**Goal of the exercise**: Print the whole listing again exactly, keeping no pictures in it.

** Supplied information follows **

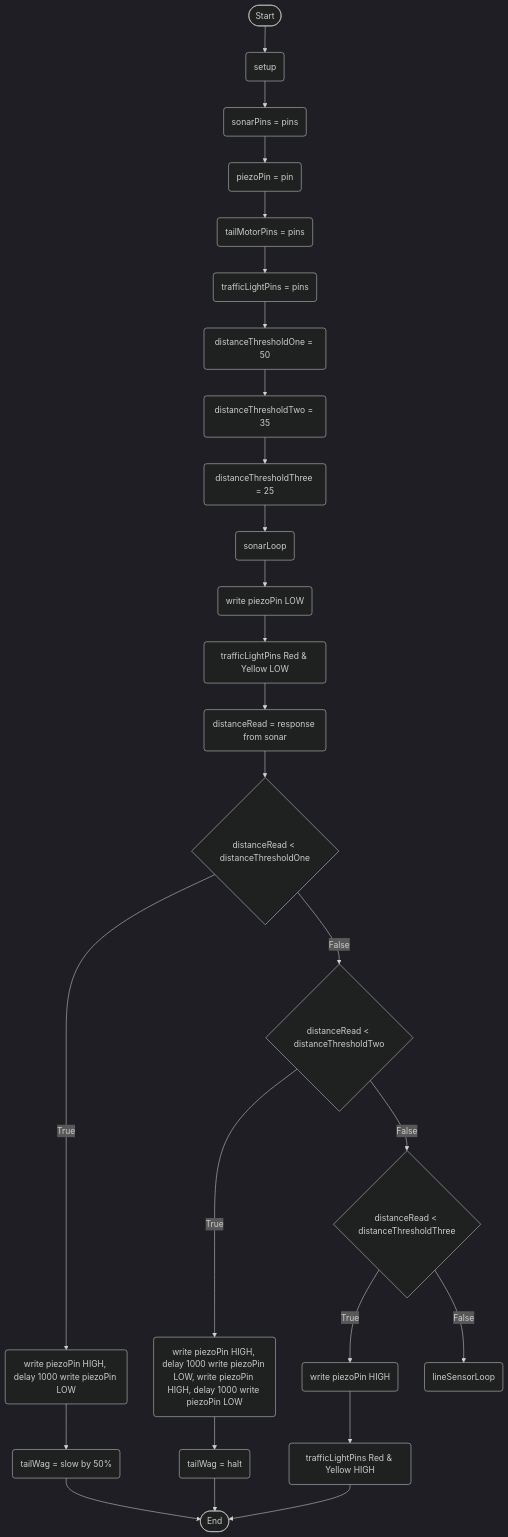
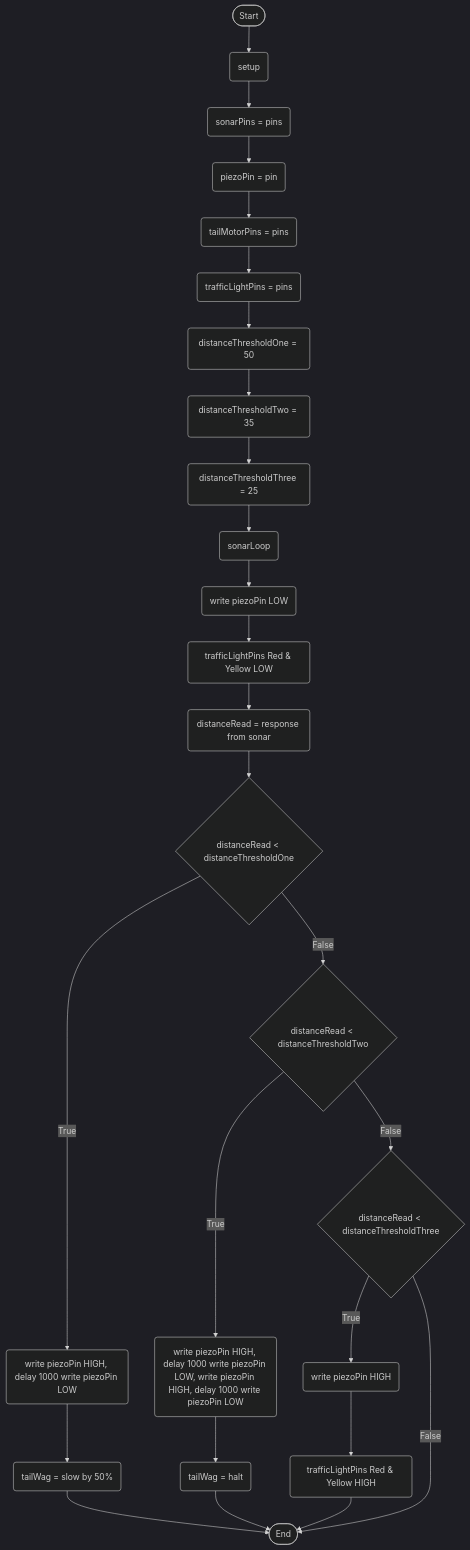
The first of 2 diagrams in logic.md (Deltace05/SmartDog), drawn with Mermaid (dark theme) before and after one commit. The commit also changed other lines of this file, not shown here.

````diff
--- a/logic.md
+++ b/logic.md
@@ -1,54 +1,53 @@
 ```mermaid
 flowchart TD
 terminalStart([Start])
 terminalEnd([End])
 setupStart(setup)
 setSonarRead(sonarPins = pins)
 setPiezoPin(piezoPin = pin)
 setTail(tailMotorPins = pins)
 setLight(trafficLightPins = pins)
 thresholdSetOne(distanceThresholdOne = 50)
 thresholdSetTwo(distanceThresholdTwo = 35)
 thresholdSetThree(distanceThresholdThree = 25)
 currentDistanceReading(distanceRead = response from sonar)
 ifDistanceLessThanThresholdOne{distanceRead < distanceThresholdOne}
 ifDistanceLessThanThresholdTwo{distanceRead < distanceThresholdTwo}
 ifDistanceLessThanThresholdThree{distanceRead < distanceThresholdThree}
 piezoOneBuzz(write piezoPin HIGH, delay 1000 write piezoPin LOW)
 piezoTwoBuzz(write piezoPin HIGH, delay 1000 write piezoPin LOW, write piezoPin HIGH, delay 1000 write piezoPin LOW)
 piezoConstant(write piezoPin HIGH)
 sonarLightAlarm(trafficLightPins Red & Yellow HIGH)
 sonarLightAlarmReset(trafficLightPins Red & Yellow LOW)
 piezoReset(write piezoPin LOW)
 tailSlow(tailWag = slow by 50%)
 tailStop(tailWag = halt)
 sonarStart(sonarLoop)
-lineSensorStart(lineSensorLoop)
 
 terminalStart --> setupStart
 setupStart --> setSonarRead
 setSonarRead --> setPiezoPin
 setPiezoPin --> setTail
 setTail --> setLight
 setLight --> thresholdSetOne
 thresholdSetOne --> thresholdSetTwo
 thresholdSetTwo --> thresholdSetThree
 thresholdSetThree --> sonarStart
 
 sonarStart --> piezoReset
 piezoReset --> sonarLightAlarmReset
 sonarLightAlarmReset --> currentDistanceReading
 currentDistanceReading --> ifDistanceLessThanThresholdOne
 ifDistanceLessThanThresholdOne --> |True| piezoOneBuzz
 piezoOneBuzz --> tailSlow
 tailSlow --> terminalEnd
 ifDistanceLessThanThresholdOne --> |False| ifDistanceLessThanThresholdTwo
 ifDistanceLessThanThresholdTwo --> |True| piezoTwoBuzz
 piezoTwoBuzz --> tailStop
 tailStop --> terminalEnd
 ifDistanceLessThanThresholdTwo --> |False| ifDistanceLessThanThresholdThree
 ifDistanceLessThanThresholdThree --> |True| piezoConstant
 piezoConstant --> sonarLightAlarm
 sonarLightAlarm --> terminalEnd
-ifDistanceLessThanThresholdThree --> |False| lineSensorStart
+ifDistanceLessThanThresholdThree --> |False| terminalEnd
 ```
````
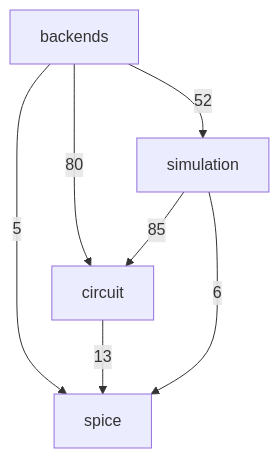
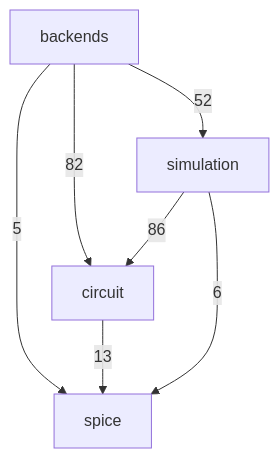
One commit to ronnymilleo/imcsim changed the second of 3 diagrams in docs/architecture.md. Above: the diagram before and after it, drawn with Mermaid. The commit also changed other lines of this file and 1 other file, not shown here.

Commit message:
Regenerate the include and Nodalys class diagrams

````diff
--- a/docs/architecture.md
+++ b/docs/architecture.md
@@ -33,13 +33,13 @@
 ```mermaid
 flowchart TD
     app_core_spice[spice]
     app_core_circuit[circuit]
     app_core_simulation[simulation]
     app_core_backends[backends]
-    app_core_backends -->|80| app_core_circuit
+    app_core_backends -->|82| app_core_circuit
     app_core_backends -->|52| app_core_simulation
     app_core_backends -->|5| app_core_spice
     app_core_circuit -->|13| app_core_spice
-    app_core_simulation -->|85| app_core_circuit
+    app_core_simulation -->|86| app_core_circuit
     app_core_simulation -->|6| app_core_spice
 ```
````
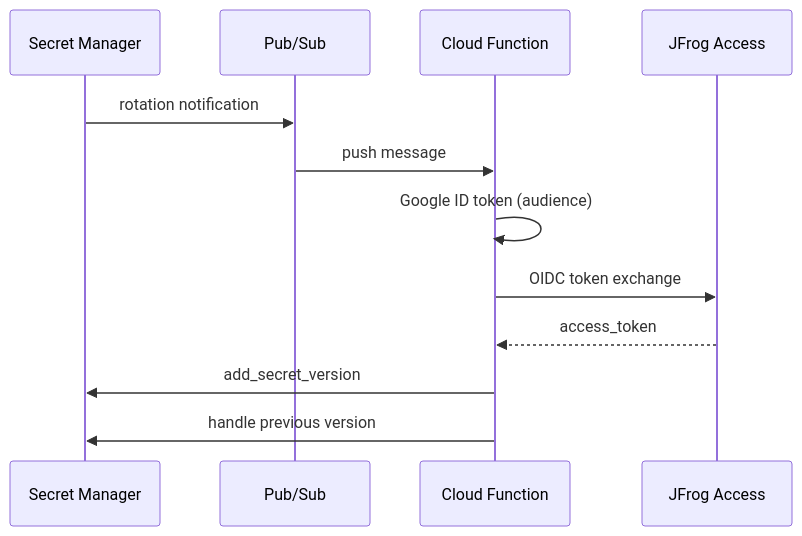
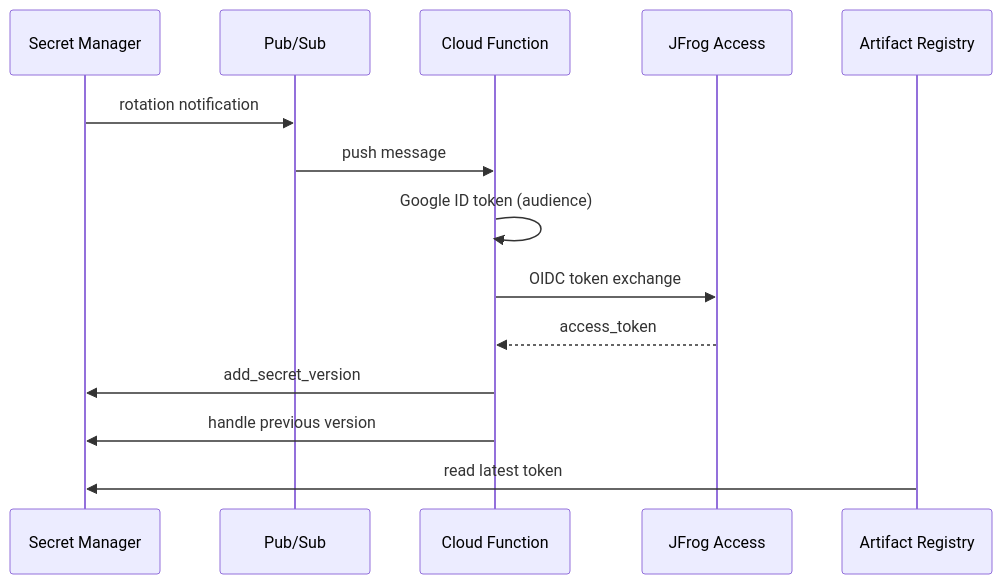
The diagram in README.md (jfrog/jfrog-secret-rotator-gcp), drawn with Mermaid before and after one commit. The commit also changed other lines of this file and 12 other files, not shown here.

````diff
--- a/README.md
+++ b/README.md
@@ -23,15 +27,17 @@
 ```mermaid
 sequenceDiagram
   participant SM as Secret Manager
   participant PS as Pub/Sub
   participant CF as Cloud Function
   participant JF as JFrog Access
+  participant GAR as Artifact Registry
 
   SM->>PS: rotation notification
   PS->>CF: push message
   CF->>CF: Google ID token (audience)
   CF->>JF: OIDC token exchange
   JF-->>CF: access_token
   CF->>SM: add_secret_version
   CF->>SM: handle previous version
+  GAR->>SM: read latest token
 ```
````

** End of Supplied information **

**Exercise output**:
The first of 2 diagrams in logic.md (Deltace05/SmartDog), drawn with Mermaid (dark theme) before and after one commit. The commit also changed other lines of this file, not shown here.

````diff
--- a/logic.md
+++ b/logic.md
@@ -1,54 +1,53 @@
 ```mermaid
 flowchart TD
 terminalStart([Start])
 terminalEnd([End])
 setupStart(setup)
 setSonarRead(sonarPins = pins)
 setPiezoPin(piezoPin = pin)
 setTail(tailMotorPins = pins)
 setLight(trafficLightPins = pins)
 thresholdSetOne(distanceThresholdOne = 50)
 thresholdSetTwo(distanceThresholdTwo = 35)
 thresholdSetThree(distanceThresholdThree = 25)
 currentDistanceReading(distanceRead = response from sonar)
 ifDistanceLessThanThresholdOne{distanceRead < distanceThresholdOne}
 ifDistanceLessThanThresholdTwo{distanceRead < distanceThresholdTwo}
 ifDistanceLessThanThresholdThree{distanceRead < distanceThresholdThree}
 piezoOneBuzz(write piezoPin HIGH, delay 1000 write piezoPin LOW)
 piezoTwoBuzz(write piezoPin HIGH, delay 1000 write piezoPin LOW, write piezoPin HIGH, delay 1000 write piezoPin LOW)
 piezoConstant(write piezoPin HIGH)
 sonarLightAlarm(trafficLightPins Red & Yellow HIGH)
 sonarLightAlarmReset(trafficLightPins Red & Yellow LOW)
 piezoReset(write piezoPin LOW)
 tailSlow(tailWag = slow by 50%)
 tailStop(tailWag = halt)
 sonarStart(sonarLoop)
-lineSensorStart(lineSensorLoop)
 
 terminalStart --> setupStart
 setupStart --> setSonarRead
 setSonarRead --> setPiezoPin
 setPiezoPin --> setTail
 setTail --> setLight
 setLight --> thresholdSetOne
 thresholdSetOne --> thresholdSetTwo
 thresholdSetTwo --> thresholdSetThree
 thresholdSetThree --> sonarStart
 
 sonarStart --> piezoReset
 piezoReset --> sonarLightAlarmReset
 sonarLightAlarmReset --> currentDistanceReading
 currentDistanceReading --> ifDistanceLessThanThresholdOne
 ifDistanceLessThanThresholdOne --> |True| piezoOneBuzz
 piezoOneBuzz --> tailSlow
 tailSlow --> terminalEnd
 ifDistanceLessThanThresholdOne --> |False| ifDistanceLessThanThresholdTwo
 ifDistanceLessThanThresholdTwo --> |True| piezoTwoBuzz
 piezoTwoBuzz --> tailStop
 tailStop --> terminalEnd
 ifDistanceLessThanThresholdTwo --> |False| ifDistanceLessThanThresholdThree
 ifDistanceLessThanThresholdThree --> |True| piezoConstant
 piezoConstant --> sonarLightAlarm
 sonarLightAlarm --> terminalEnd
-ifDistanceLessThanThresholdThree --> |False| lineSensorStart
+ifDistanceLessThanThresholdThree --> |False| terminalEnd
 ```
````
One commit to ronnymilleo/imcsim changed the second of 3 diagrams in docs/architecture.md. Above: the diagram before and after it, drawn with Mermaid. The commit also changed other lines of this file and 1 other file, not shown here.

Commit message:
Regenerate the include and Nodalys class diagrams

````diff
--- a/docs/architecture.md
+++ b/docs/architecture.md
@@ -33,13 +33,13 @@
 ```mermaid
 flowchart TD
     app_core_spice[spice]
     app_core_circuit[circuit]
     app_core_simulation[simulation]
     app_core_backends[backends]
-    app_core_backends -->|80| app_core_circuit
+    app_core_backends -->|82| app_core_circuit
     app_core_backends -->|52| app_core_simulation
     app_core_backends -->|5| app_core_spice
     app_core_circuit -->|13| app_core_spice
-    app_core_simulation -->|85| app_core_circuit
+    app_core_simulation -->|86| app_core_circuit
     app_core_simulation -->|6| app_core_spice
 ```
````
The diagram in README.md (jfrog/jfrog-secret-rotator-gcp), drawn with Mermaid before and after one commit. The commit also changed other lines of this file and 12 other files, not shown here.

````diff
--- a/README.md
+++ b/README.md
@@ -23,15 +27,17 @@
 ```mermaid
 sequenceDiagram
   participant SM as Secret Manager
   participant PS as Pub/Sub
   participant CF as Cloud Function
   participant JF as JFrog Access
+  participant GAR as Artifact Registry
 
   SM->>PS: rotation notification
   PS->>CF: push message
   CF->>CF: Google ID token (audience)
   CF->>JF: OIDC token exchange
   JF-->>CF: access_token
   CF->>SM: add_secret_version
   CF->>SM: handle previous version
+  GAR->>SM: read latest token
 ```
````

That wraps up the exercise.